### [PROBLEM TO WORK ON]
List each line of the data that holds the string "index", please.

### [WORKING DATA]
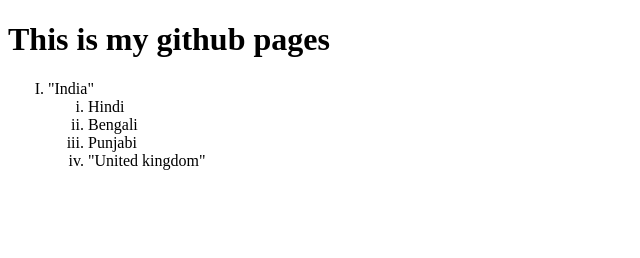
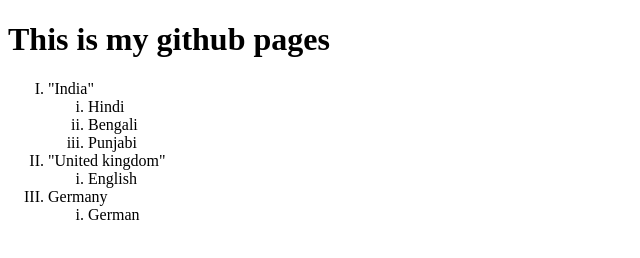
Before and after one commit to coderbhawesh/coderbhawesh.github.io, a plain HTML site: page index.html in a window 1280 px wide. Shown: the whole page, without its empty margins (0-640 px from the left). Drawn offline with Linux system fonts and the light colour scheme.

Commit message:
Update index.html

```diff
--- a/index.html
+++ b/index.html
@@ -19,10 +19,22 @@
                 <li>
                     Punjabi
                 </li>
+            </ol>
 
         </li>
             <li>
                 "United kingdom"
+                <ol type = i>
+                    <li> English </li>
+                </ol>
         </li>
+
+        <li> Germany
+            <ol type = i>
+                <li> German </li>
+            </ol>
+        </li>
+
+    </ol>
 </body>
 </html>
```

### [ANSWER TO THIS EXERCISE]
Before and after one commit to coderbhawesh/coderbhawesh.github.io, a plain HTML site: page index.html in a window 1280 px wide. Shown: the whole page, without its empty margins (0-640 px from the left). Drawn offline with Linux system fonts and the light colour scheme.
Update index.html
--- a/index.html
+++ b/index.html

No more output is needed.